Official Country Name:Republic of Uganda
Region:East and Southern Africa
Religious Demographics:Christian ±84%, Evangelical ±37%, Muslim ±9%, Ethnoreligious ±5%
Number of Evangelicals
A History of Violence now Speaks to the Peace of the Gospel
Uganda, a small landlocked country in central Africa, has a unique religious history when compared to its neighboring African countries. Uganda did not hear the gospel until almost a century after English missionaries arrived in Africa. The late 1870s saw a wave of Christianity that soon began to rival the already spreading dominant religion of Islam. Not soon after, the country swa great religious strife between Muslims and various Christian denominations that ultimately resulted in multiple years of war. Source: Uganda religious freedom Though wars are long over, the country still experiences tensions between Christianity and Islam, which can be seen through social hostilities and undertones.
Today, Uganda is united to its neighbors, Kenya and Tanzania by their shared language of Swahili and rich cultural similarities. The nation is 84% Christian, most of that percentage being Catholics, as protestant evangelicals only make up 37% of the population.
The Ugandan constitution states that the nation is religiously free, and citizens are welcome to worship as they see fit.
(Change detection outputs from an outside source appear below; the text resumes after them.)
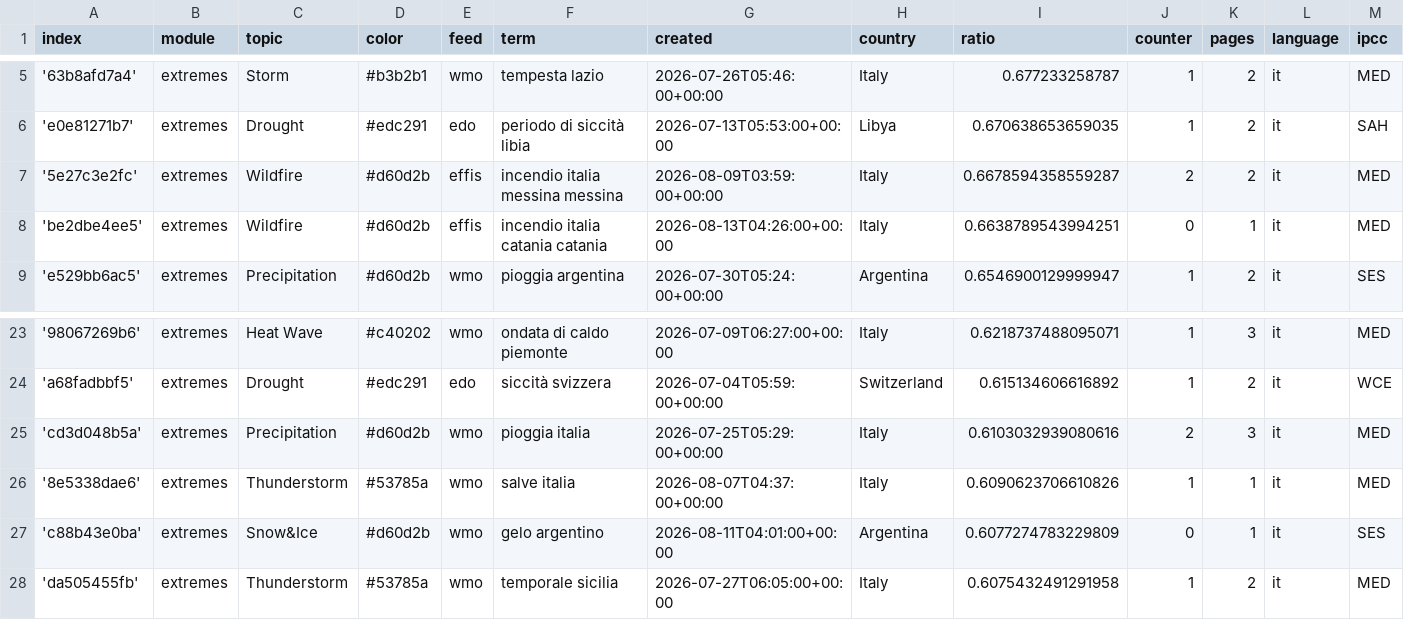
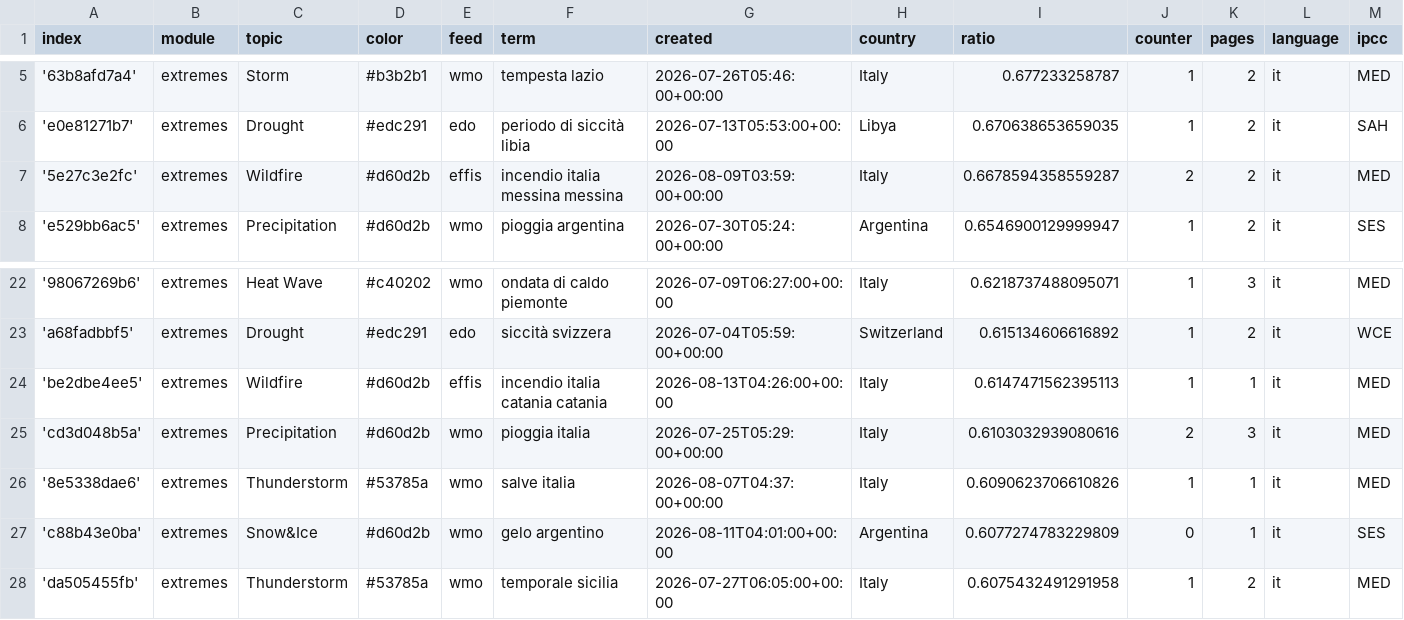
Before and after one commit to annajungfleischnews/italianExtremes, a CSV file: terms.csv, drawn as a sheet; only a part is shown, gaps mark what is left out; removed rows and columns are numbered as before the commit, all else as after; rows hold the shown columns only; the diff names each change by its address in the sheet, - before the commit and + after, or states it on an @@ line.

Commit message:
Commit from GitHub Actions (harvest:0.0)

```diff
--- a/terms.csv
+++ b/terms.csv
-row 8: 'be2dbe4ee5' | extremes | Wildfire | #d60d2b | effis | incendio italia catania catania | 2026-08-13T04:26:00+00:00 | Italy | 0.6638789543994251 | 0 | 1 | it | MED
+row 24: 'be2dbe4ee5' | extremes | Wildfire | #d60d2b | effis | incendio italia catania catania | 2026-08-13T04:26:00+00:00 | Italy | 0.6147471562395113 | 1 | 1 | it | MED
```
Though many religious groups are able to coexist in harmony, the nation is ranked moderately for safety and security and sees social hostilities between Christians and Muslims.
The nation ranks low in Legatum Prosperity Index, with a score of 133 out of 167. However, though the nation's prosperity is low, their scores have stayed very stable over the past decade. Their extreme poverty and lack of resources mean that the church must rely on the Providence of God to protect and provide for their needs, especially in situations of social hostilities and safety threats. When considering all of these things, we Praise God for the work He has done and will do in Uganda. We rank their mobilization potential as moderate.